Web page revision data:
------------------------

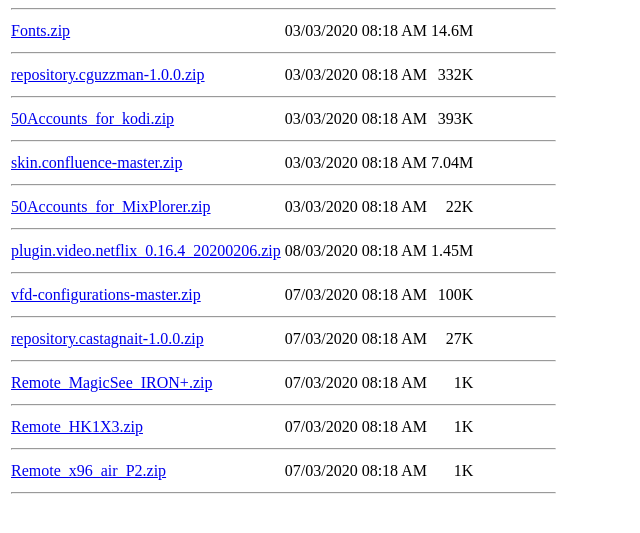
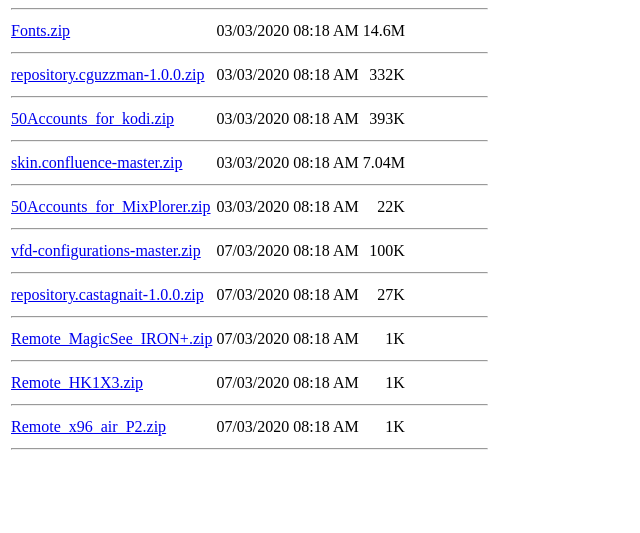
Before and after one commit to labdiynez/coreelec-jy.github.io, a plain HTML site: page index.html in a window 1280 px wide. Shown: the part 91-624 px from the top of the page, without its empty margins (0-640 px from the left). Drawn offline with Linux system fonts and the light colour scheme.

Commit message:
Update index.html

```diff
--- a/index.html
+++ b/index.html
@@ -13,8 +13,6 @@
 <tr><th colspan="4"><hr /></th></tr>
 <tr><td><a href="50Accounts_for_MixPlorer.zip">50Accounts_for_MixPlorer.zip</a></td><td align="right">03/03/2020 08:18 AM </td><td align="right">22K</td><td>&nbsp;</td></tr>
 <tr><th colspan="4"><hr /></th></tr>
-<tr><td><a href="plugin.video.netflix_0.16.4_20200206.zip">plugin.video.netflix_0.16.4_20200206.zip</a></td><td align="right">08/03/2020 08:18 AM </td><td align="right">1.45M</td><td>&nbsp;</td></tr>
-<tr><th colspan="4"><hr /></th></tr>
 <tr><td><a href="vfd-configurations-master.zip">vfd-configurations-master.zip</a></td><td align="right">07/03/2020 08:18 AM </td><td align="right">100K</td><td>&nbsp;</td></tr>
 <tr><th colspan="4"><hr /></th></tr>
 <tr><td><a href="repository.castagnait-1.0.0.zip">repository.castagnait-1.0.0.zip</a></td><td align="right">07/03/2020 08:18 AM </td><td align="right">27K</td><td>&nbsp;</td></tr>
```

------------------------

INSTRUCTIONS FOR THE TASK – Repeat the entries above exactly and skip the images.

TASK ANSWER –
Before and after one commit to labdiynez/coreelec-jy.github.io, a plain HTML site: page index.html in a window 1280 px wide. Shown: the part 91-624 px from the top of the page, without its empty margins (0-640 px from the left). Drawn offline with Linux system fonts and the light colour scheme.

Commit message:
Update index.html

```diff
--- a/index.html
+++ b/index.html
@@ -13,8 +13,6 @@
 <tr><th colspan="4"><hr /></th></tr>
 <tr><td><a href="50Accounts_for_MixPlorer.zip">50Accounts_for_MixPlorer.zip</a></td><td align="right">03/03/2020 08:18 AM </td><td align="right">22K</td><td>&nbsp;</td></tr>
 <tr><th colspan="4"><hr /></th></tr>
-<tr><td><a href="plugin.video.netflix_0.16.4_20200206.zip">plugin.video.netflix_0.16.4_20200206.zip</a></td><td align="right">08/03/2020 08:18 AM </td><td align="right">1.45M</td><td>&nbsp;</td></tr>
-<tr><th colspan="4"><hr /></th></tr>
 <tr><td><a href="vfd-configurations-master.zip">vfd-configurations-master.zip</a></td><td align="right">07/03/2020 08:18 AM </td><td align="right">100K</td><td>&nbsp;</td></tr>
 <tr><th colspan="4"><hr /></th></tr>
 <tr><td><a href="repository.castagnait-1.0.0.zip">repository.castagnait-1.0.0.zip</a></td><td align="right">07/03/2020 08:18 AM </td><td align="right">27K</td><td>&nbsp;</td></tr>
```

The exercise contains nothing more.